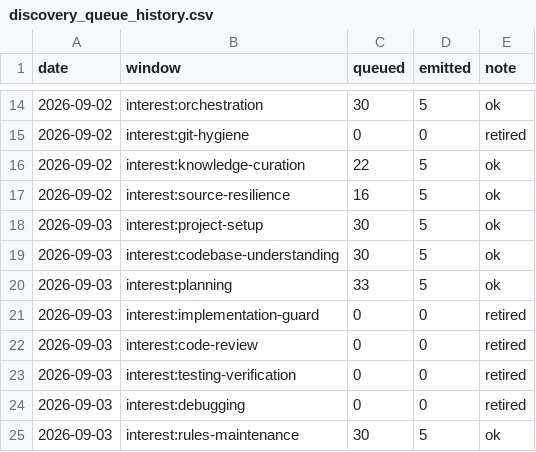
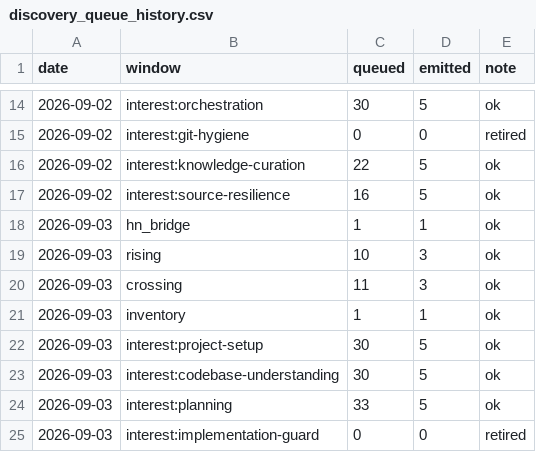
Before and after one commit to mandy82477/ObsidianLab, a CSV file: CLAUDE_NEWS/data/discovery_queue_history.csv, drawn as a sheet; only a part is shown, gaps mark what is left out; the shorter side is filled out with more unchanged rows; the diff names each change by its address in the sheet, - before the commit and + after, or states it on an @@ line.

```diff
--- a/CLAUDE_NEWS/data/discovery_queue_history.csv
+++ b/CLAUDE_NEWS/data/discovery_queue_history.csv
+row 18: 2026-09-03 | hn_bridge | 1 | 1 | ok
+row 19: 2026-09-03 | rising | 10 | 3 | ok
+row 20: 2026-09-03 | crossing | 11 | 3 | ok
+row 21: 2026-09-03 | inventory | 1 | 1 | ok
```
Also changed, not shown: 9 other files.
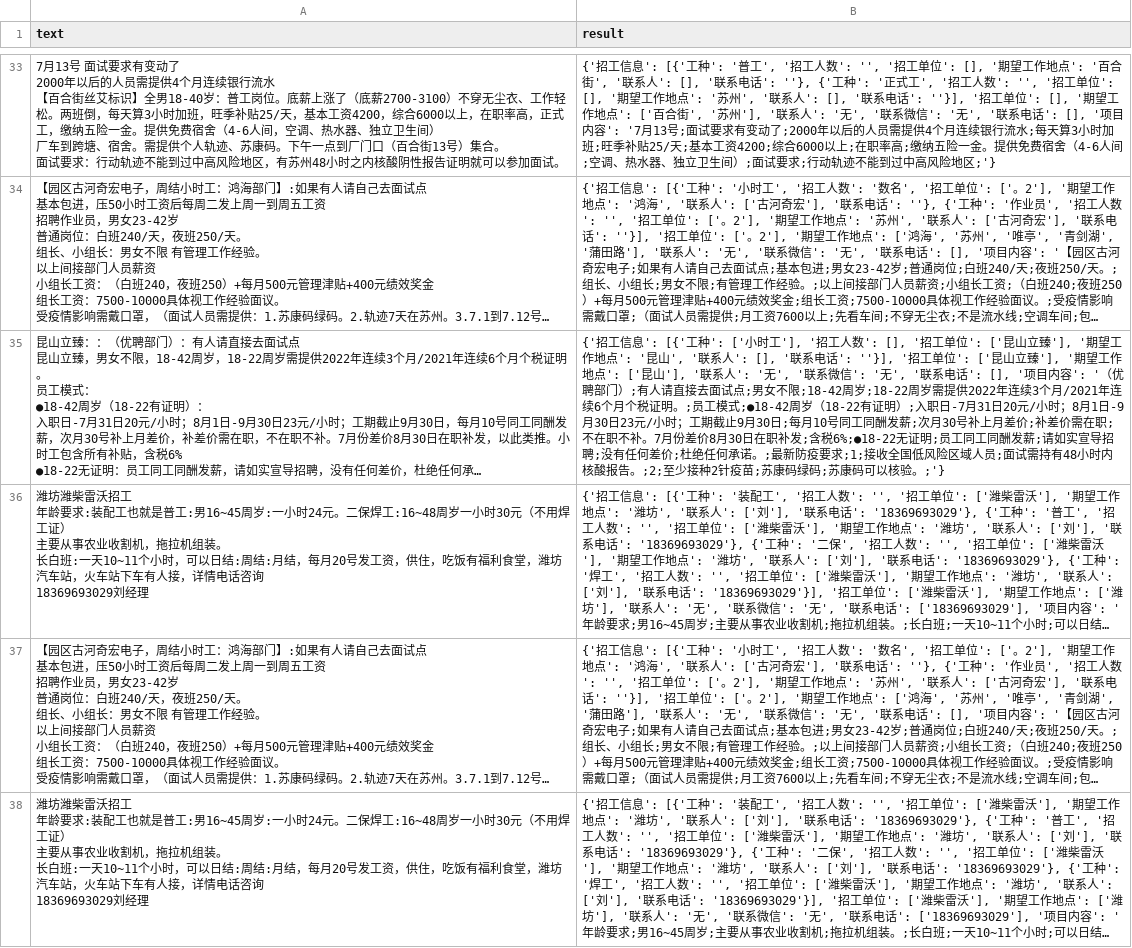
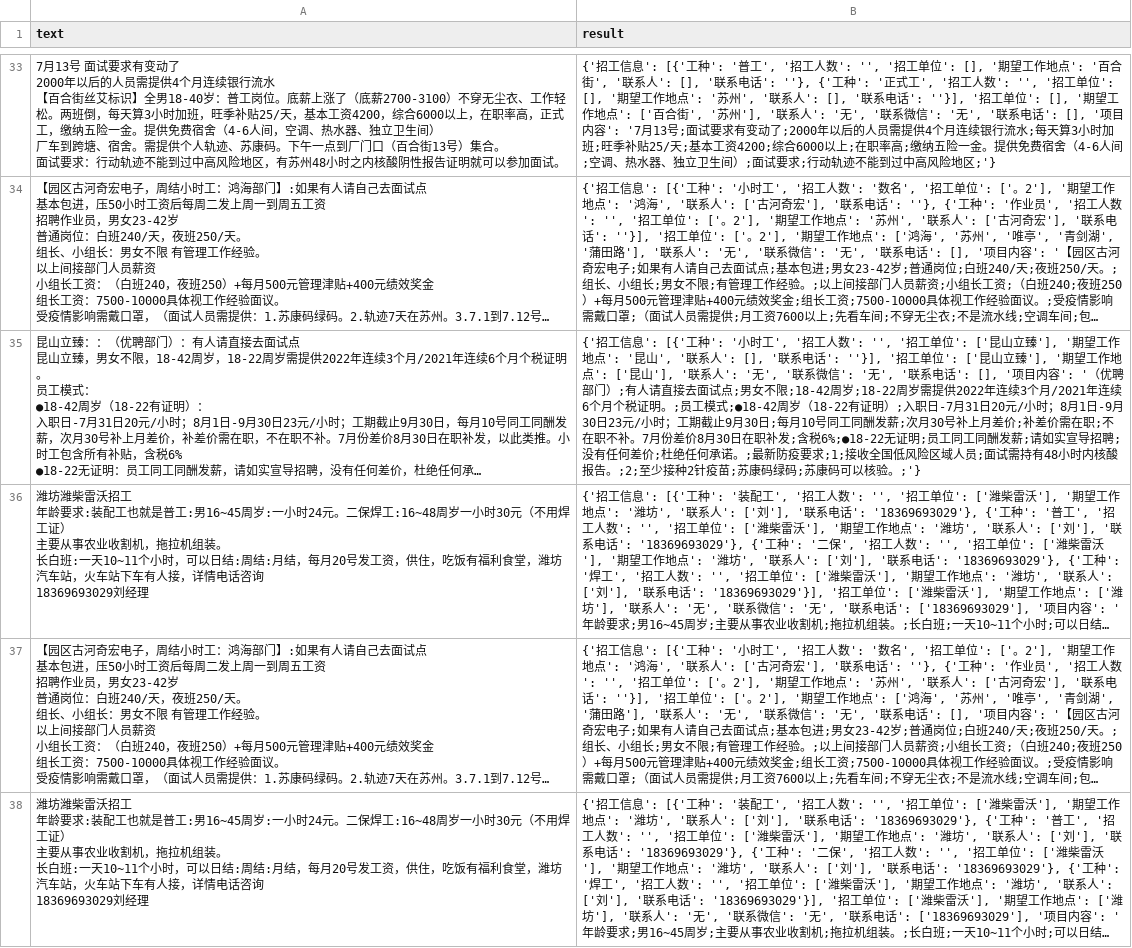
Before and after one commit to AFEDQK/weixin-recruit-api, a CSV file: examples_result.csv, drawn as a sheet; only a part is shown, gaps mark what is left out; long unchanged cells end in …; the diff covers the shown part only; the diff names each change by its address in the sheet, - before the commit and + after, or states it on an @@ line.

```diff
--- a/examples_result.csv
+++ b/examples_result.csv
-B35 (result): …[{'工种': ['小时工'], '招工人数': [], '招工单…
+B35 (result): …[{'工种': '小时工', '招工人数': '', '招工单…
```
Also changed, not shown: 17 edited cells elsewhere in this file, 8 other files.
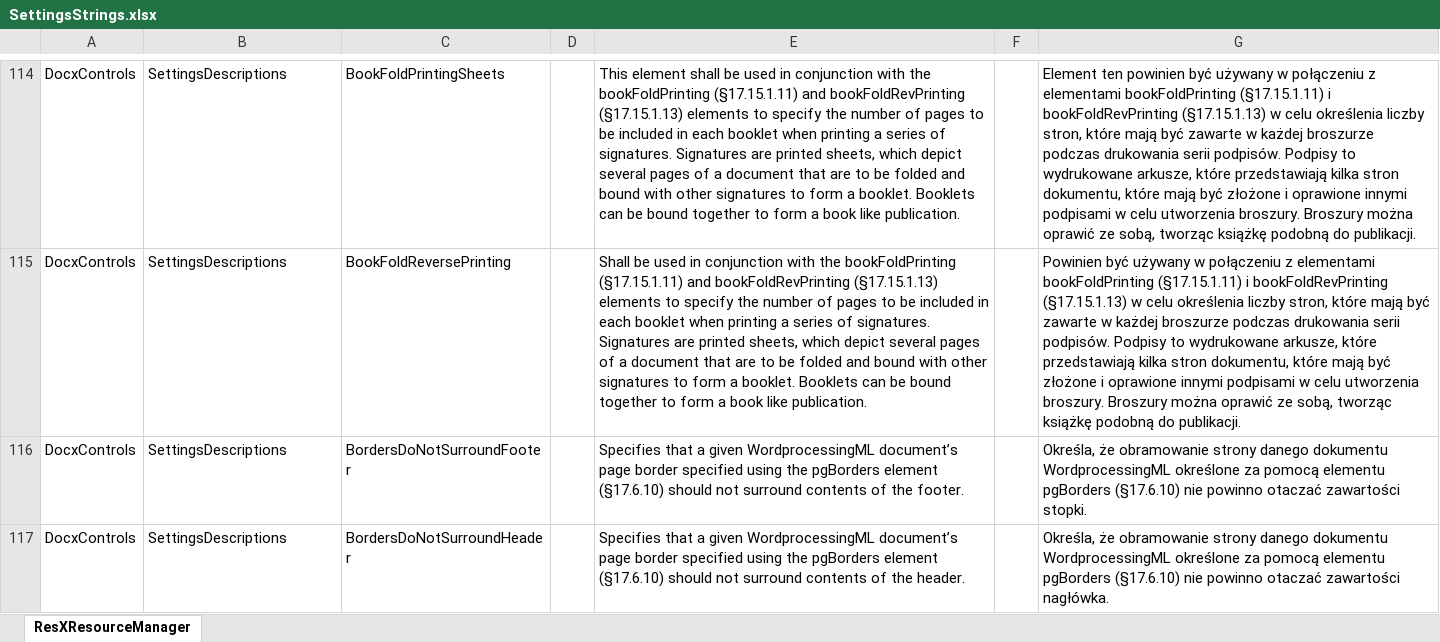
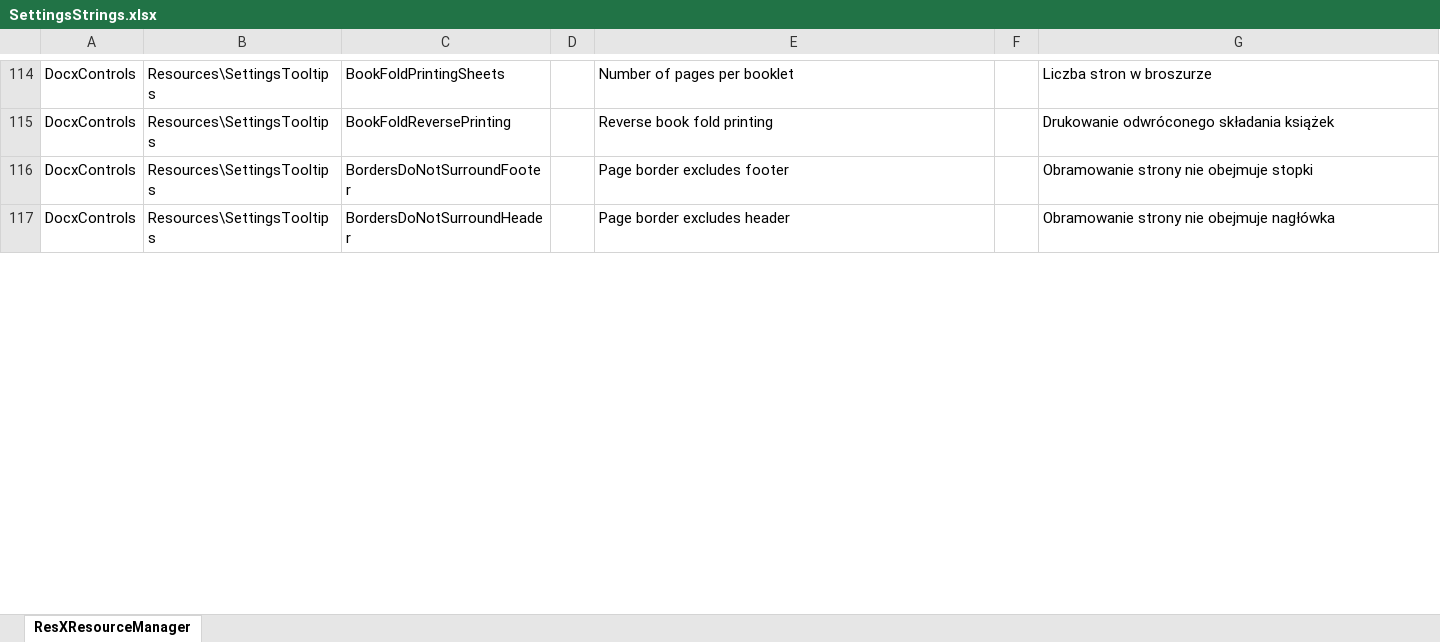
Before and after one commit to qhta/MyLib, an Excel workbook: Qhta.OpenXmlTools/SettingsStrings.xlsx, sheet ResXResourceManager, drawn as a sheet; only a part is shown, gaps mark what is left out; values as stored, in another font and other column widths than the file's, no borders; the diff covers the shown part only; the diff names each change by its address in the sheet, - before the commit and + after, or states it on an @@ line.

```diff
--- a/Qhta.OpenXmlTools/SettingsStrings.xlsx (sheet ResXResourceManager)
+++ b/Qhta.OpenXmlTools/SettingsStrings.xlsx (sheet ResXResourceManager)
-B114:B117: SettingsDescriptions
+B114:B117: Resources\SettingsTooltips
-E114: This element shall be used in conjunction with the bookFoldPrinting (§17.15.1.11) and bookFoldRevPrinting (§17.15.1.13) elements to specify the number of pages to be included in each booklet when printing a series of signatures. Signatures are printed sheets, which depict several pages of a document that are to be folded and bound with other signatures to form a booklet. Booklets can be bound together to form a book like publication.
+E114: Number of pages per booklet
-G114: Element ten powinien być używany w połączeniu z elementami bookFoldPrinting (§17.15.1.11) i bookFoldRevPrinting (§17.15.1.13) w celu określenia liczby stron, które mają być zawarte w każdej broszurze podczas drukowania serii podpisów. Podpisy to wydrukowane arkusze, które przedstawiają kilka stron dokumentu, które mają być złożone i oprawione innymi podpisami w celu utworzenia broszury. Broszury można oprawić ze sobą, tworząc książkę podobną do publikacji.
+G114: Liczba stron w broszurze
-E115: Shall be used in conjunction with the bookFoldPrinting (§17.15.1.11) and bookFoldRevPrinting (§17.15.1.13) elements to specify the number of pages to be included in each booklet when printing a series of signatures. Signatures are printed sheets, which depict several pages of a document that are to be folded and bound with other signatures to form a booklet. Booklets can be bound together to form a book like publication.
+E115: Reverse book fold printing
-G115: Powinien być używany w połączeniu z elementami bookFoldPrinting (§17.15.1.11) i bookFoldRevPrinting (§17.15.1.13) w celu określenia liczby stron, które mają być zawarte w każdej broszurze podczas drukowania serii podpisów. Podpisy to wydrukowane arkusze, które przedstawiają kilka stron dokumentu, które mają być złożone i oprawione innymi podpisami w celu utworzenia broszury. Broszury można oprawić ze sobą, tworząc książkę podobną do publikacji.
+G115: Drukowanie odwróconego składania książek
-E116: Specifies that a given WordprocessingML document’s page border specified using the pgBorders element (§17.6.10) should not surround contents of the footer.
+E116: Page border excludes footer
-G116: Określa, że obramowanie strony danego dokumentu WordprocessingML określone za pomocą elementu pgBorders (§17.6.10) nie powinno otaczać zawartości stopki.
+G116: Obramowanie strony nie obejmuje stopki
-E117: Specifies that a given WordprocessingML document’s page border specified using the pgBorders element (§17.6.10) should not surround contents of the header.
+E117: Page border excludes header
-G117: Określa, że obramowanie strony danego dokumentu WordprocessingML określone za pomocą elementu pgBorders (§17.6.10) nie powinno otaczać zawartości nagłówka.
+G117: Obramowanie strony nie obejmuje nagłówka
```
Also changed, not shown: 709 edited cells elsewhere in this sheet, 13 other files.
────────────────
» **Exercise objective**
What you return must match the entries above exactly, apart from the pictures, which are left out.

» **Task answer**
Before and after one commit to mandy82477/ObsidianLab, a CSV file: CLAUDE_NEWS/data/discovery_queue_history.csv, drawn as a sheet; only a part is shown, gaps mark what is left out; the shorter side is filled out with more unchanged rows; the diff names each change by its address in the sheet, - before the commit and + after, or states it on an @@ line.

```diff
--- a/CLAUDE_NEWS/data/discovery_queue_history.csv
+++ b/CLAUDE_NEWS/data/discovery_queue_history.csv
+row 18: 2026-09-03 | hn_bridge | 1 | 1 | ok
+row 19: 2026-09-03 | rising | 10 | 3 | ok
+row 20: 2026-09-03 | crossing | 11 | 3 | ok
+row 21: 2026-09-03 | inventory | 1 | 1 | ok
```
Also changed, not shown: 9 other files.
Before and after one commit to AFEDQK/weixin-recruit-api, a CSV file: examples_result.csv, drawn as a sheet; only a part is shown, gaps mark what is left out; long unchanged cells end in …; the diff covers the shown part only; the diff names each change by its address in the sheet, - before the commit and + after, or states it on an @@ line.

```diff
--- a/examples_result.csv
+++ b/examples_result.csv
-B35 (result): …[{'工种': ['小时工'], '招工人数': [], '招工单…
+B35 (result): …[{'工种': '小时工', '招工人数': '', '招工单…
```
Also changed, not shown: 17 edited cells elsewhere in this file, 8 other files.
Before and after one commit to qhta/MyLib, an Excel workbook: Qhta.OpenXmlTools/SettingsStrings.xlsx, sheet ResXResourceManager, drawn as a sheet; only a part is shown, gaps mark what is left out; values as stored, in another font and other column widths than the file's, no borders; the diff covers the shown part only; the diff names each change by its address in the sheet, - before the commit and + after, or states it on an @@ line.

```diff
--- a/Qhta.OpenXmlTools/SettingsStrings.xlsx (sheet ResXResourceManager)
+++ b/Qhta.OpenXmlTools/SettingsStrings.xlsx (sheet ResXResourceManager)
-B114:B117: SettingsDescriptions
+B114:B117: Resources\SettingsTooltips
-E114: This element shall be used in conjunction with the bookFoldPrinting (§17.15.1.11) and bookFoldRevPrinting (§17.15.1.13) elements to specify the number of pages to be included in each booklet when printing a series of signatures. Signatures are printed sheets, which depict several pages of a document that are to be folded and bound with other signatures to form a booklet. Booklets can be bound together to form a book like publication.
+E114: Number of pages per booklet
-G114: Element ten powinien być używany w połączeniu z elementami bookFoldPrinting (§17.15.1.11) i bookFoldRevPrinting (§17.15.1.13) w celu określenia liczby stron, które mają być zawarte w każdej broszurze podczas drukowania serii podpisów. Podpisy to wydrukowane arkusze, które przedstawiają kilka stron dokumentu, które mają być złożone i oprawione innymi podpisami w celu utworzenia broszury. Broszury można oprawić ze sobą, tworząc książkę podobną do publikacji.
+G114: Liczba stron w broszurze
-E115: Shall be used in conjunction with the bookFoldPrinting (§17.15.1.11) and bookFoldRevPrinting (§17.15.1.13) elements to specify the number of pages to be included in each booklet when printing a series of signatures. Signatures are printed sheets, which depict several pages of a document that are to be folded and bound with other signatures to form a booklet. Booklets can be bound together to form a book like publication.
+E115: Reverse book fold printing
-G115: Powinien być używany w połączeniu z elementami bookFoldPrinting (§17.15.1.11) i bookFoldRevPrinting (§17.15.1.13) w celu określenia liczby stron, które mają być zawarte w każdej broszurze podczas drukowania serii podpisów. Podpisy to wydrukowane arkusze, które przedstawiają kilka stron dokumentu, które mają być złożone i oprawione innymi podpisami w celu utworzenia broszury. Broszury można oprawić ze sobą, tworząc książkę podobną do publikacji.
+G115: Drukowanie odwróconego składania książek
-E116: Specifies that a given WordprocessingML document’s page border specified using the pgBorders element (§17.6.10) should not surround contents of the footer.
+E116: Page border excludes footer
-G116: Określa, że obramowanie strony danego dokumentu WordprocessingML określone za pomocą elementu pgBorders (§17.6.10) nie powinno otaczać zawartości stopki.
+G116: Obramowanie strony nie obejmuje stopki
-E117: Specifies that a given WordprocessingML document’s page border specified using the pgBorders element (§17.6.10) should not surround contents of the header.
+E117: Page border excludes header
-G117: Określa, że obramowanie strony danego dokumentu WordprocessingML określone za pomocą elementu pgBorders (§17.6.10) nie powinno otaczać zawartości nagłówka.
+G117: Obramowanie strony nie obejmuje nagłówka
```
Also changed, not shown: 709 edited cells elsewhere in this sheet, 13 other files.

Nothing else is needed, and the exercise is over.